“The ability to tell stories is one of our best gifts. We are not just repeating historical facts; we are telling stories and talking about history and culture through a first-person lens, and that makes it real and relatable to just about any audience.”
– Loren Spears, Executive Director

A Bridge to Understanding Indigenous Culture

The Tomaquag Museum is Rhode Island’s only museum dedicated to telling the story of the state’s Indigenous people. Founded in 1958, the museum’s mission includes educating the public and promoting thoughtful dialogue about Indigenous history, culture, and arts, engaging the population of Southern Rhode Island and the state’s 8,000 Indigenous residents.

Every year, artists, researchers, students, and travelers from around the world visit the museum’s exhibits which are also a popular resource for Rhode Island and Southern New England communities. The museum engages, educates, and provides authentic experiences for visitors and partners by incorporating Indigenous elders, storytellers, art educators, and Native artists into exhibits as well as partner programs and festivals. The museum’s efforts have impacted the Indigenous community, raising self-esteem, increasing cultural knowledge, providing a venue to explore Indigenous history, and serving as a voice for Rhode Island’s Indigenous people.

Encouraging Storytelling Through Arts and Wellness

The museum hosts an arts and wellness series with the goal of empowering and engaging Indigenous communities.
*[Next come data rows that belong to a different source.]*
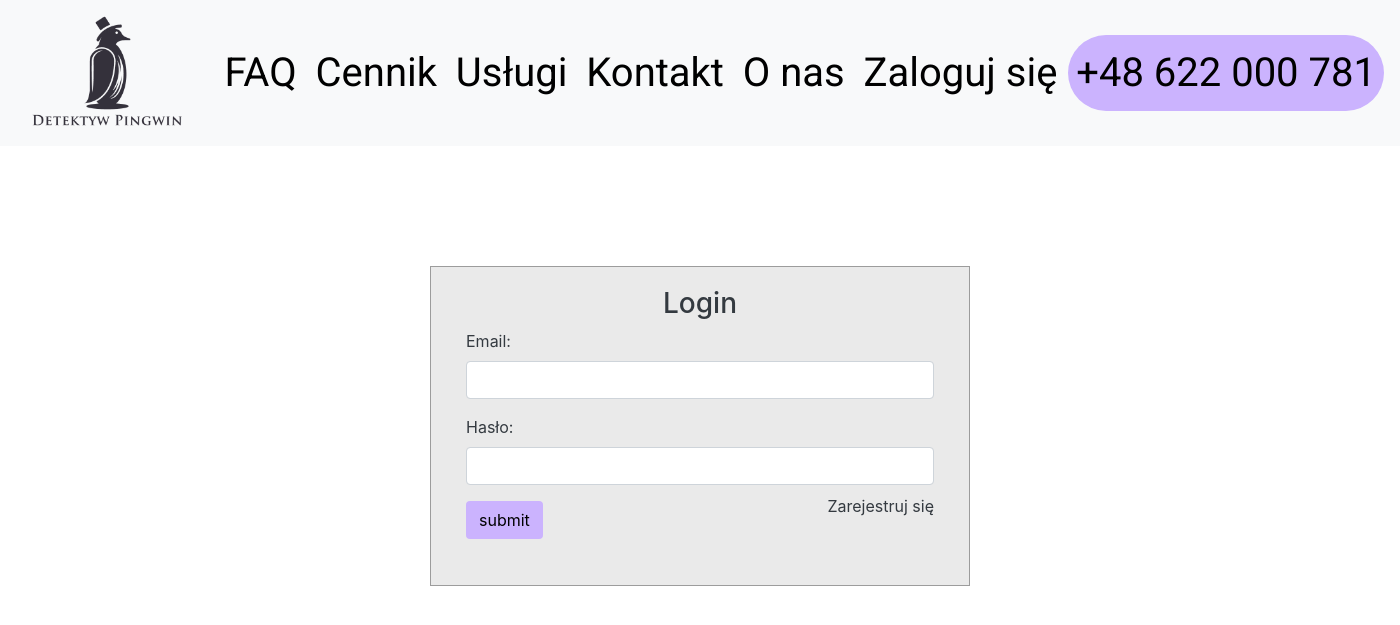
After one commit to 155972/detective_penguin, a PHP site: page /log.php in a window 1400 px wide. The commit adds this page. Shown: the top 625 px of the page. Run offline with PHP 8.4, Linux system fonts and the light colour scheme.

Commit message:
logowanie - dodaj ktoś poprawnego SQLa

```diff
--- /dev/null
+++ b/log.php
@@ -0,0 +1,92 @@
+<!DOCTYPE html>
+<html lang="pl">
+<head>
+    <meta charset="utf-8">
+	<meta name="viewport" content="width=device-width, initial-scale=1, shrink-to-fit=no">
+    <meta name="keywords" content="detektyw, pingwin">
+	<meta name="author" content="Agata Grymuła, Patryk Biel, Igor Boradyn, Adrian Bonisławski">
+    <meta http-equiv="X-Ua-Compatible" content="IE=edge">
+    <title>Detektyw Pingwin</title>
+    <link rel="stylesheet" href="style.css">
+    <link rel="stylesheet" href="css/bootstrap.min.css">
+</head>
+<body>
+    <header>
+            <nav class="navbar bg-light navbar-expand-lg">
+
+                <button class="navbar-toggler" type="button" data-toggle="collapse" data-target="#mainmenu" aria-controls="mainmenu" aria-expanded="false" aria-label="Przełącznik nawigacji" >
+                    <span class="navbar-toggler-icon"></span>
+                </button>
+                <div class="navabar" id="mainmenu">
+                    <ul class="navbar-nav justify-content-between">
+                        <li class="nav-item navbar-brand">
+                            <img class="d-inline-block mr-1 align-bottom" src="logo.PNG" alt="Detekwy Pingwin">
+                        </li>
+                        <li class="nav-item">
+                            <a class="nav-link" href="#">FAQ</a>
+                        </li>
+                        <li class="nav-item">
+                            <a class="nav-link" href="#">Cennik</a>
+                        </li>
+                        <li class="nav-item">
+                            <a class="nav-link" href="#">Usługi</a>
+                        </li>
+                        <li class="nav-item">
+                            <a class="nav-link" href="#">Kontakt</a>
+                        </li>
+                        <li class="nav-item">
+                            <a class="nav-link" href="#">O&nbsp;nas</a>
+                        </li>
+                        <li class="nav-item">
+                            <a class="nav-link" href="#">Zaloguj&nbsp;się</a>
+                        </li>
+                        <li class="nav-item">
+                            <a class="nav-link" href="tel:+48622000781">+48&nbsp;622&nbsp;000&nbsp;781</a>
+                    </ul>
+
+                </div>
+
+            </nav>
+    </header>
+    <section>
+    <?php
+	if(isset($_SESSION['user']))
+	{
+		header('Location: index.php');
+	}
+	else
+	{
+?>
+    <div id="login">
+        <div class="container">
+            <div id="login-row" class="row justify-content-center align-items-center">
+                <div id="login-column" class="col-md-6">
+                    <div id="login-box" class="col-md-12">
+                        <form id="login-form" class="form" action="logCHCK.php" method="post">
+                            <h3 class="text-center text-dark">Login</h3>
+                            <div class="form-group">
+                                <label for="username" class="text-dark">Email:</label><br>
+                                <input type="text" name="username" required id="username" class="form-control">
+                            </div>
+                            <div class="form-group">
+                                <label for="password" class="text-dark">Hasło:</label><br>
+                                <input type="password" name="password" required id="password" class="form-control">
+                            </div>
+                            <div class="form-group">
+                                <input type="submit" name="submit" class="btn btn-color btn-md" value="submit">
+                            </div>
+                            <div id="register-link" class="text-right">
+                                <br><a href="#" class="text-dark">Zarejestruj się</a>
+                            </div>
+                        </form>
+                    </div>
+                </div>
+            </div>
+        </div>
+    </div>
+<?php
+	}
+?>
+    </section>
+</body>
+</html>
--- a/style.css
+++ b/style.css
@@ -40,3 +40,24 @@ li a:hover{
     background-color: #cbb3fe36;
     color: black;
 }
+
+#login .container #login-row #login-column #login-box {
+    margin-top: 120px;
+    max-width: 600px;
+    height: 320px;
+    border: 1px solid #9C9C9C;
+    background-color: #EAEAEA;
+  }
+  #login .container #login-row #login-column #login-box #login-form {
+    padding: 20px;
+  }
+  #login .container #login-row #login-column #login-box #login-form #register-link {
+    margin-top: -85px;
+  }
+
+  .btn-color{
+    background-color: #cbb3fe;
+  }
+  .btn-color:hover{
+    background-color: #9f73ff;
+  }
```
Also changed, not shown: index.php (added, +57 -0 lines), logCHCK.php (added, +105 -0 lines).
Series segments focus on topics relevant to the community, such as mental health and wellness, exploration of food resources, environmental impact, and historical trauma. The discussions are followed by group art projects that connect the discussion themes with artistic expression. Once a year, projects are put on display at the museum for the public consumption.
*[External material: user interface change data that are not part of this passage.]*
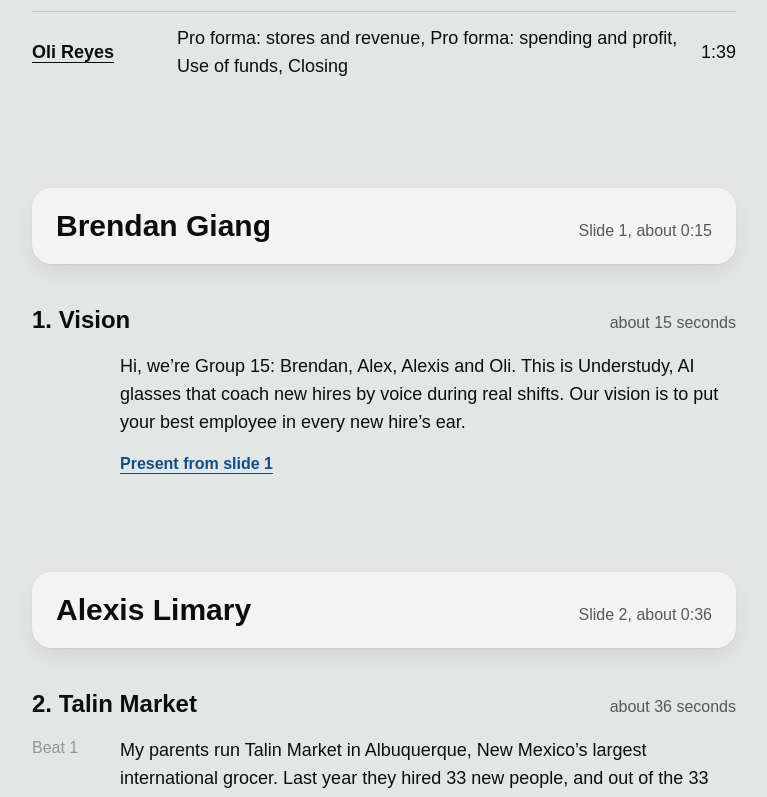
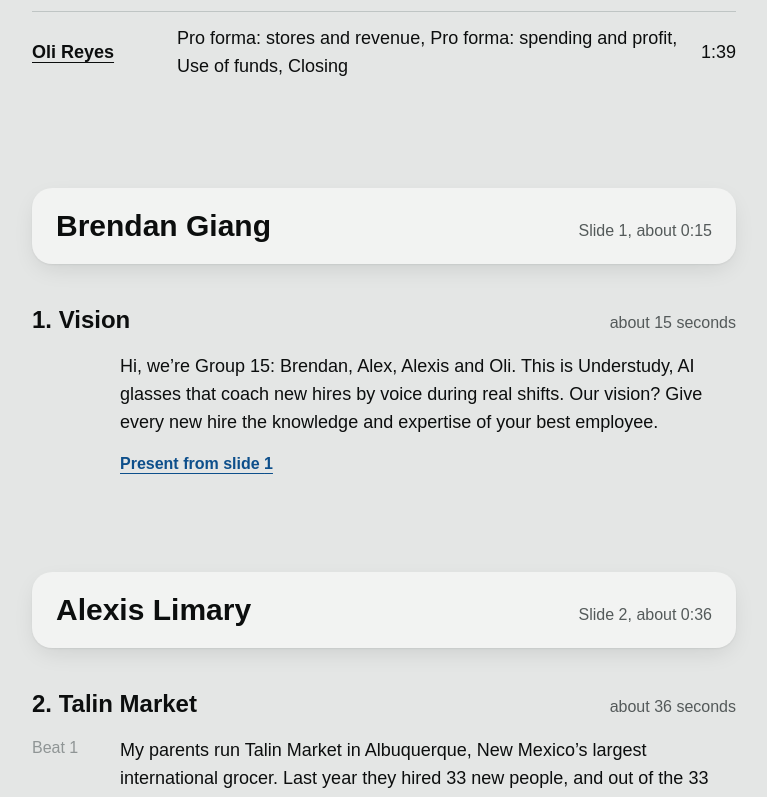
Before and after one commit to Appiest/understudy, a Next.js app: page /pitch/script in a window 1280 px wide. Shown: the part 646-1443 px from the top of the page, without its empty margins (256-1023 px from the left). Built offline with nearby package versions, Linux system fonts and the light colour scheme; a web font is replaced by a local one.

Commit message:
Update pitchScript.ts

```diff
--- a/src/content/pitchScript.ts
+++ b/src/content/pitchScript.ts
@@ -16,7 +16,7 @@ export const speakerSections = [
 
 export const pitchScript = {
   title: [
-    "Hi, we’re Group 15: Brendan, Alex, Alexis and Oli. This is Understudy, AI glasses that coach new hires by voice during real shifts. Our vision is to put your best employee in every new hire’s ear.",
+    "Hi, we’re Group 15: Brendan, Alex, Alexis and Oli. This is Understudy, AI glasses that coach new hires by voice during real shifts. Our vision? Give every new hire the knowledge and expertise of your best employee.",
   ],
   talinStory: [
     "My parents run Talin Market in Albuquerque, New Mexico’s largest international grocer. Last year they hired 33 new people, and out of the 33 only two lasted. With a staff of 30 people Every time, [TALIN] stops working to train them. It takes about [DAYS UNTIL A TALIN HIRE WORKS ALONE] days before a new hire can work alone. Meanwhile, customers wait at the register.",
```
Podcasts: New Spin on Oral History

The museum understands that the Indigenous people they represent do not always realize that they have a story to tell. Through the “Indigenous Lifeways” podcast, the museum explores these stories and amplifies the Indigenous voice. Podcasts reached over 9,000 downloads as of January 2016, demonstrating the museum’s achievements in encouraging Indigenous people to document their stories.

Many of the Tomaquag Museum offsite community outreach programs include museum staff providing lectures to educational or like-minded institutions. One of the most popular lecture series, I’m Not Your Mascot, details the struggles of Indigenous populations with sports teams using figures from their history for sports mascots. I’m Not Your Mascot program encourages Indigenous people to retell their history through involvement with museum activities, exhibits, and lectures.